They know how to party in Arequipa. On May 1 each year, thousands take to the streets to mark the Feast of The Virgin with processions, candles and fireworks. And every August, the residents of Peru's second largest city celebrate the anniversary of its founding with a week-long fair. Once again, pyrotechnics are at the fore, with thunderous displays that draw lovers of spectacle from around the world.
On the evening of August 14, 1996, it seemed as if the whole world was in Arequipa to watch the show. Tourists crammed into every available space to see music and dance groups that had come from as far away as Israel. But above all, they were there to enjoy the fireworks that would light up the waters of the Chili River.
As always, a prime vantage point was the cobbled Grau Bridge, and it was here that the crowds were most densely packed as the display got under way.
With their eyes dazzled by the fire erupting all around them, few would have noticed the high tension power cables that crossed the river high above the ancient structure. And when a carelessly aimed rocket exploded into one of the cables and brought it down on to the bridge, the consequences must have seemed at first like part of the pyrotechnics. In fact what onlookers lining the river banks were witnessing was a disaster almost too horrible to contemplate.
For the exposed ends of the broken cable unleashed a 10,000 volt current into the crowd, electrocuting dozens in an instant and igniting a deadly panic. Many would later describe how spectators struck by the cable spontaneously burst into flames, while television footage of the aftermath would show dozens of motionless bodies strewn across the bridge, several still burning.
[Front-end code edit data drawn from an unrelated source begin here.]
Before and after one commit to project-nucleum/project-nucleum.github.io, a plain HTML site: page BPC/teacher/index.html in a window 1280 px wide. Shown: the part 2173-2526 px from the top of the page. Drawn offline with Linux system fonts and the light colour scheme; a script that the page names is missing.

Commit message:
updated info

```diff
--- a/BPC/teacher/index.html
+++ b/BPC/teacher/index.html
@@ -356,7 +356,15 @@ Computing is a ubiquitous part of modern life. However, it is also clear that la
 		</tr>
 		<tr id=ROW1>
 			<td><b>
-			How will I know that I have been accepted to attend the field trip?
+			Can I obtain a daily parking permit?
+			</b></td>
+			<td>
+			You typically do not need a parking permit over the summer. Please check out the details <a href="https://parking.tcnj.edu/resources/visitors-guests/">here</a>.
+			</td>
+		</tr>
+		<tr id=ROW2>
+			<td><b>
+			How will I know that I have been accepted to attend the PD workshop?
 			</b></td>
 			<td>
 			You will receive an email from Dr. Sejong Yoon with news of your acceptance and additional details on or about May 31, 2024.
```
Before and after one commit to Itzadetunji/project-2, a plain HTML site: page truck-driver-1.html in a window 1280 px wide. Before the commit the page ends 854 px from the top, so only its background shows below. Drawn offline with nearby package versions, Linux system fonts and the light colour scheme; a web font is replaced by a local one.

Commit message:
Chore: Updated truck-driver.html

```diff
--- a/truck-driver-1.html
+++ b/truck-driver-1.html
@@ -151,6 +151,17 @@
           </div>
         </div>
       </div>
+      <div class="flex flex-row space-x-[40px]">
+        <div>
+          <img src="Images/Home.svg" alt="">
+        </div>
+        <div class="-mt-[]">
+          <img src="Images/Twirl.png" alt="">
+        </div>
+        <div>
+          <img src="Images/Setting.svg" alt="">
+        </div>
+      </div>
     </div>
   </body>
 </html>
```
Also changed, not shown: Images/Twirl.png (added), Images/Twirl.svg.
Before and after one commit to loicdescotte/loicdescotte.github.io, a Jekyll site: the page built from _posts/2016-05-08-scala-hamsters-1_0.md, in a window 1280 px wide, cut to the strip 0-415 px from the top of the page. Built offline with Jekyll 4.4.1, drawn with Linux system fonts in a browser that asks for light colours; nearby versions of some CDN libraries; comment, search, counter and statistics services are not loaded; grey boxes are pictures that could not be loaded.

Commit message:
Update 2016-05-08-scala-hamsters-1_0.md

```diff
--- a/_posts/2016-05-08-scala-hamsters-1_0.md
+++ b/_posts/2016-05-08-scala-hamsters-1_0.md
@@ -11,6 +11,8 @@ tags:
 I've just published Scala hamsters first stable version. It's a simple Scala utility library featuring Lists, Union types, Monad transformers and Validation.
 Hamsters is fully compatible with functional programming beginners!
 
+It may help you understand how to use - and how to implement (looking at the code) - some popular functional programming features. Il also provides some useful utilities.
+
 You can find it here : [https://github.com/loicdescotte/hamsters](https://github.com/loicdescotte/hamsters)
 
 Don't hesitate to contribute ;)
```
Some 35 people died on the Grau Bridge that evening, and another 42 were seriously injured. Yet the disaster seems to have done little to dampen Arequipa's taste for festivity. With three volcanoes for neighbours and a reputation for earthquakes, it is perhaps a city that has learned to live with danger.